British Prime Minister Theresa May has revealed the details of her “new” Brexit plan after declaring that MPs have “one last chance” to vote on whether to hold a second referendum.
In an attempt to get her EU divorce deal through parliament, Ms May delivered new guarantees on workers’ rights, environmental protections, the Northern Irish border and a compromise on customs arrangements.
Ms May reportedly held a three-hour Cabinet meeting on Wednesday (Australian time) before delivering her speech titled ‘A new Brexit deal – seeking common ground in Parliament’.
She warned this was the last chance to avoid “a nightmare future of permanently polarised politics” and her deal would be guaranteed to last for “at least this Parliament”.
The newly devised plan comes just days before the European parliamentary elections.
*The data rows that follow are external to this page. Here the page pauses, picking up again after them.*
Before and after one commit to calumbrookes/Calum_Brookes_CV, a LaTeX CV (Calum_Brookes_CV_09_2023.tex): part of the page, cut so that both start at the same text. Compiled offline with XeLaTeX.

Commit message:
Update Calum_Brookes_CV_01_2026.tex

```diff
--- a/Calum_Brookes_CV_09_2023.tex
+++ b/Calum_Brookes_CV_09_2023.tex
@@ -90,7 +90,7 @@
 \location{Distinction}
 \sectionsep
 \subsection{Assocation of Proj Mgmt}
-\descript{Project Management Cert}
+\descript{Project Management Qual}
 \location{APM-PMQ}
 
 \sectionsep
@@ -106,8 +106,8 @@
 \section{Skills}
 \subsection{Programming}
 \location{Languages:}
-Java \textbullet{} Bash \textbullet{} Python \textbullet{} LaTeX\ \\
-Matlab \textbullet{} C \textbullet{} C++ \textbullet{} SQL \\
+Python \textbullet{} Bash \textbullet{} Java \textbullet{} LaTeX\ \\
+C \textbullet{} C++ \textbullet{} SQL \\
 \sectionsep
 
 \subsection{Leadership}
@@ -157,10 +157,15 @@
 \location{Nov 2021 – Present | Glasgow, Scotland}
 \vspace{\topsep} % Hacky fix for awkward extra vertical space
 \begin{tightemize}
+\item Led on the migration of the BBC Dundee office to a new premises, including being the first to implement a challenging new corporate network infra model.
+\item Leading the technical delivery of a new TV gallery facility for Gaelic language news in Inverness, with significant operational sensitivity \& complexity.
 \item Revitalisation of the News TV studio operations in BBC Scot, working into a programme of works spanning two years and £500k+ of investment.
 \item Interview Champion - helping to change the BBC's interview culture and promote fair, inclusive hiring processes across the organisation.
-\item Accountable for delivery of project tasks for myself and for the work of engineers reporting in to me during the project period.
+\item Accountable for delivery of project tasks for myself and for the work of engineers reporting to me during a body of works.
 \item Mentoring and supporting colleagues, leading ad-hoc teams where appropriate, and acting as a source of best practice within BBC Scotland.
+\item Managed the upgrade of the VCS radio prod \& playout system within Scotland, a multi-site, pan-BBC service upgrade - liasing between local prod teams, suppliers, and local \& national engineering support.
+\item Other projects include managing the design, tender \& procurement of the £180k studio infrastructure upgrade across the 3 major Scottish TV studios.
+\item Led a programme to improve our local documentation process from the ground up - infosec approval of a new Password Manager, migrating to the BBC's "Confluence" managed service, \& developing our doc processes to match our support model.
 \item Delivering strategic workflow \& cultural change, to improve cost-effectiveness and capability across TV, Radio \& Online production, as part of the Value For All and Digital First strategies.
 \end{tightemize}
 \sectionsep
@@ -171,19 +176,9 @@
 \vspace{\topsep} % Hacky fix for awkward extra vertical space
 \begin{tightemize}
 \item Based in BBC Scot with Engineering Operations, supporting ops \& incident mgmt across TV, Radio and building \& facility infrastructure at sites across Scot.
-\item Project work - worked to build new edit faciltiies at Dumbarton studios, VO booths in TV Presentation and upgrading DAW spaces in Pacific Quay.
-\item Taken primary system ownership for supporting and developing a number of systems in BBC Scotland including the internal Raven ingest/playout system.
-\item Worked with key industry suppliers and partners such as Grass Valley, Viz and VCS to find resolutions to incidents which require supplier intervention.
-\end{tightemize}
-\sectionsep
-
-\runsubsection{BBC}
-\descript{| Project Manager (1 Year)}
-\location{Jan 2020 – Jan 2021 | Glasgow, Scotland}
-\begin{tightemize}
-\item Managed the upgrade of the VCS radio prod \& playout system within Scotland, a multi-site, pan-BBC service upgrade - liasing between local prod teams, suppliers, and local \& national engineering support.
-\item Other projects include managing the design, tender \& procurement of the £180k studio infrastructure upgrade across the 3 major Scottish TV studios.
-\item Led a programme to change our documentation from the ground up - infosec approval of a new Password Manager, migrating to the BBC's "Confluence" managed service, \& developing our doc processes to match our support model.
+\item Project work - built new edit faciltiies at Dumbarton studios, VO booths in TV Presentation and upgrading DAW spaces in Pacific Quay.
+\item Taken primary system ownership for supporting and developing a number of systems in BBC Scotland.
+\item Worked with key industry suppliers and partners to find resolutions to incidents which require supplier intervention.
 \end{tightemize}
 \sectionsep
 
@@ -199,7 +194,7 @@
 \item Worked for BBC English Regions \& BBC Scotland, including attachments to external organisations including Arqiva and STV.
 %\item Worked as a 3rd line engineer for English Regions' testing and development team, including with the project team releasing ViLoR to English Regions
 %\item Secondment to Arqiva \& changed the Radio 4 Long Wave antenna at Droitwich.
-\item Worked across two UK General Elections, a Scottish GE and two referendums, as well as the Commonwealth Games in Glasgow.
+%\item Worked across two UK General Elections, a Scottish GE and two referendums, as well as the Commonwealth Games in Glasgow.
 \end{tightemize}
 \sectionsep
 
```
Support for Nigel Farage’s Brexit party, which opposes a new referendum that would give voters the option of remaining in the EU, has soared in the polls.
Mr Farage, who is running a full slate of candidates in the European elections, has said that if his team wins the most British seats it should be taken as a sign that UK voters overwhelmingly favour leaving, with or without out a deal.
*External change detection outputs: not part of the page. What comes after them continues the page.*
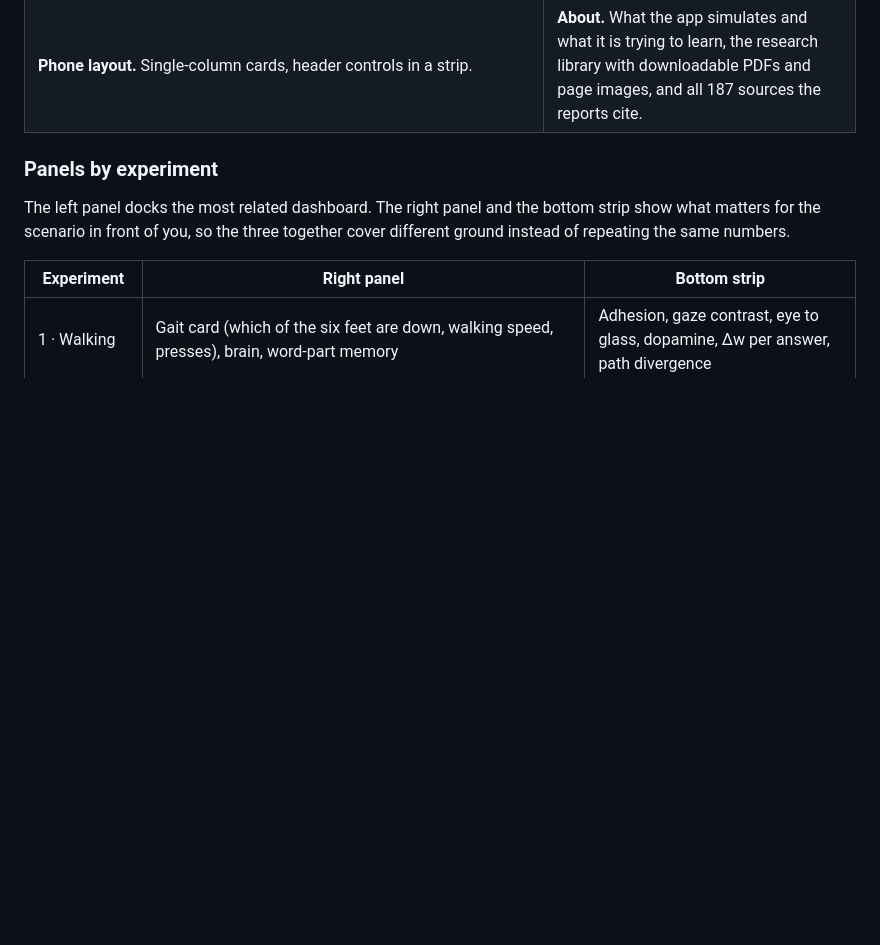
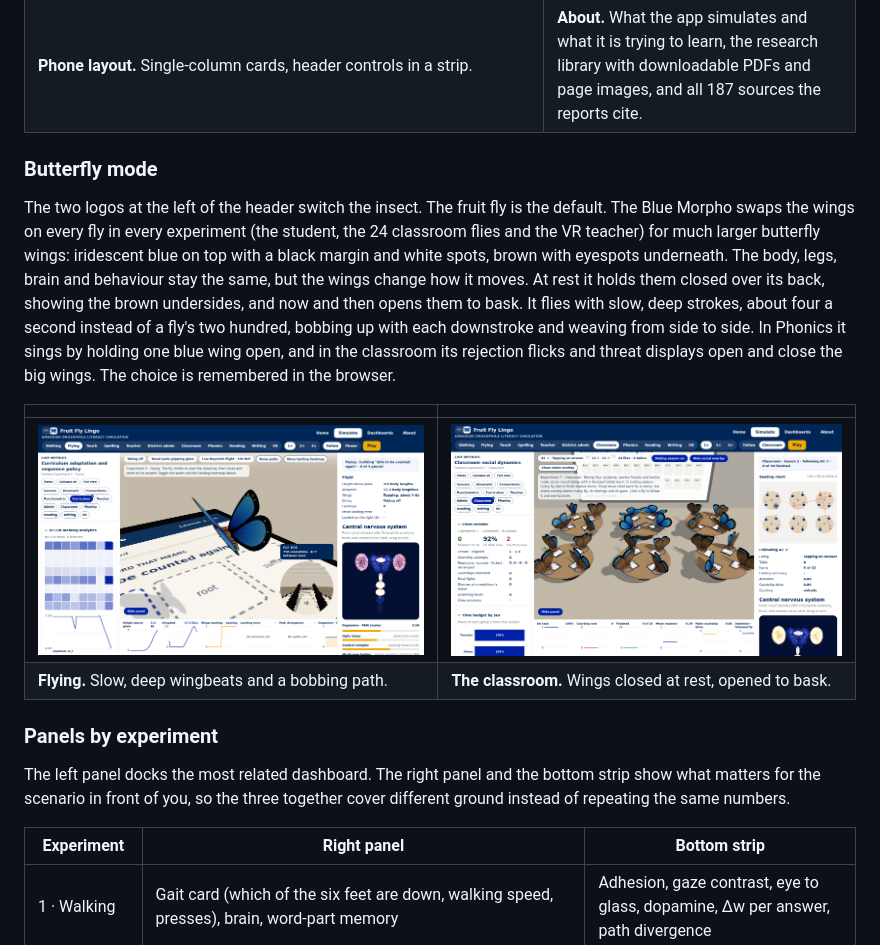
Before and after one commit to jayrosen-design/fly-lingo, a Markdown page: README.md, the part around the change. GitHub-like rendering; pictures changed too: docs/screenshots/butterfly-classroom.png (added), docs/screenshots/butterfly-flying.png (added); blank space fills up the shorter version.

```diff
--- a/README.md
+++ b/README.md
@@ -35,6 +35,15 @@ The app is one page with four views, switched by the tabs in the header and by h
 | **Simulate.** The arena with the fly-eye inset, a scenario panel on the right, a dockable dashboard panel on the left that switches to the running experiment's dashboard (1 Kinematic, 2 Curriculum, 3 Psychometric, 4 Connectomic, 5 Teacher, 6 Admin, 7 Classroom, 8 Phonics, 9 Reading, 10 Writing, 11 VR; a green dot marks it; pick another with the buttons at its top, or hide it; its header names the dashboard and offers Notes for the explanatory text, Collapse all, and Full view, and each card folds by clicking its title), and a bottom strip of six live charts. The right panel and the strip also change with the experiment; see the table below. | **Dashboards.** Four dashboards from the EDLS psychometric specification, fed by telemetry from the running simulation. |
 | ![The Dashboards view on a phone: adhesion and contrast cards stacked](docs/screenshots/phone-dashboards.png) | ![The About view: research library with report thumbnails, page images and download buttons](docs/screenshots/about-library.png) |
 | **Phone layout.** Single-column cards, header controls in a strip. | **About.** What the app simulates and what it is trying to learn, the research library with downloadable PDFs and page images, and all 187 sources the reports cite. |
+
+### Butterfly mode
+
+The two logos at the left of the header switch the insect. The fruit fly is the default. The Blue Morpho swaps the wings on every fly in every experiment (the student, the 24 classroom flies and the VR teacher) for much larger butterfly wings: iridescent blue on top with a black margin and white spots, brown with eyespots underneath. The body, legs, brain and behaviour stay the same, but the wings change how it moves. At rest it holds them closed over its back, showing the brown undersides, and now and then opens them to bask. It flies with slow, deep strokes, about four a second instead of a fly's two hundred, bobbing up with each downstroke and weaving from side to side. In Phonics it sings by holding one blue wing open, and in the classroom its rejection flicks and threat displays open and close the big wings. The choice is remembered in the browser.
+
+| | |
+| --- | --- |
+| ![Butterfly mode: a Blue Morpho flying over the phone in Experiment 2](docs/screenshots/butterfly-flying.png) | ![Butterfly mode: 24 Blue Morphos at the classroom tables, most with wings closed](docs/screenshots/butterfly-classroom.png) |
+| **Flying.** Slow, deep wingbeats and a bobbing path. | **The classroom.** Wings closed at rest, opened to bask. |
 
 ### Panels by experiment
 
```
Also changed, not shown: CLAUDE.md (+1 -0 lines), 1 other file.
Three years since Britain voted to leave the EU and almost two months after the planned departure date, Ms May is mounting a last bid to try to get the deeply divided parliament’s backing for a divorce deal. This is her fourth attempt to break an impasse in parliament over Brexit.
“I say with conviction to every MP or every party: I have compromised, now I ask you to compromise,” Ms May said in a speech at the headquarters of PricewaterhouseCoopers.
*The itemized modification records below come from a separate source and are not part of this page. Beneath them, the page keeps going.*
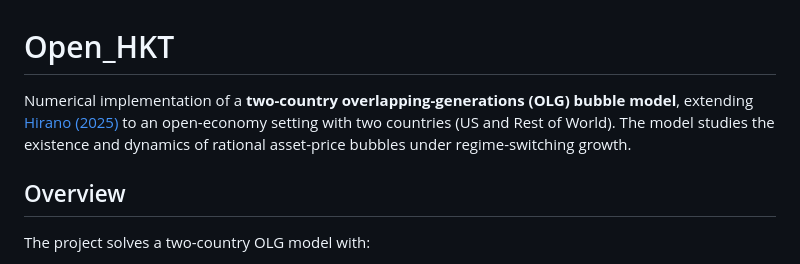
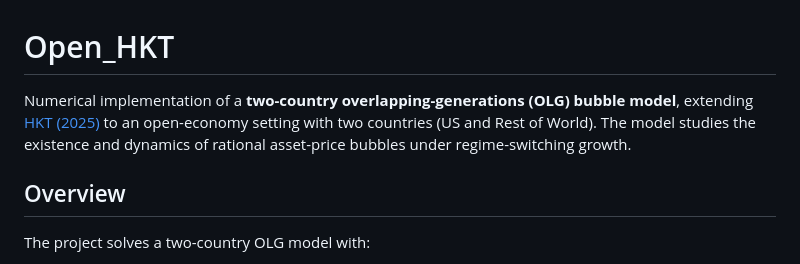
Before and after one commit to Cheng-Jipeng/Open_HKT, a Markdown page: README.md, the part around the change. Drawn GitHub-style.

Commit message:
Correct reference from Hirano to HKT in README

```diff
--- a/README.md
+++ b/README.md
@@ -1,6 +1,6 @@
 # Open_HKT
 
-Numerical implementation of a **two-country overlapping-generations (OLG) bubble model**, extending [Hirano (2025)](https://arxiv.org/abs/2501.08215) to an open-economy setting with two countries (US and Rest of World). The model studies the existence and dynamics of rational asset-price bubbles under regime-switching growth.
+Numerical implementation of a **two-country overlapping-generations (OLG) bubble model**, extending [HKT (2025)](https://arxiv.org/abs/2501.08215) to an open-economy setting with two countries (US and Rest of World). The model studies the existence and dynamics of rational asset-price bubbles under regime-switching growth.
 
 ## Overview
 
```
“We have been given a clear instruction by the people we are supposed to represent, so help me find a way to honour that instruction, move our country and our politics and build the better future that all of us want to see.”
Despite offering what she described as “significant further changes”, many MPs, hardened in their positions, have already decided not to vote next month for the Withdrawal Agreement Bill, legislation which implements the terms of Britain’s departure.
By offering the possibility of holding a second vote on her deal and a compromise on customs arrangements, Ms May hopes to win over opposition Labour MPs, whose votes she needs to overcome resistance to the deal within her own Conservative Party.
But she will infuriate Brexit-supporting MPs, who have described a customs union with the EU as no Brexit at all.
Conservative MP Simon Clarke said he had backed Ms May’s deal during the third failed attempt in parliament, but “this speech from the PM means there is no way I will support the Withdrawal Agreement Bill”.
“So if we pass the Withdrawal Agreement Bill at 2nd reading, we allow a Remain Parliament to insist upon a 2nd referendum and a Customs Union? This is outrageous,” he said on Twitter.
Ms May’s movement towards what many describe as the “Remain” MPs, who want to stay in the EU, is a shift for a prime minister who has long said she is against a second referendum and staying in a customs union with the bloc.
Earlier, Labour’s finance policy chief John McDonnell cast doubt on whether Ms May’s bill could win the party’s support, saying what he had seen so far “doesn’t inspire confidence, and I don’t think that many of our members will be inspired by it”.
Brexit-supporting Conservatives were equally unconvinced.
“Her bold new offer of the WAB (Withdrawal Agreement Bill) will be a further dilution through Labour-sponsored amendments which will make her already unacceptable withdrawal agreement even more unpalatable,” Conservative MP Andrew Bridgen said.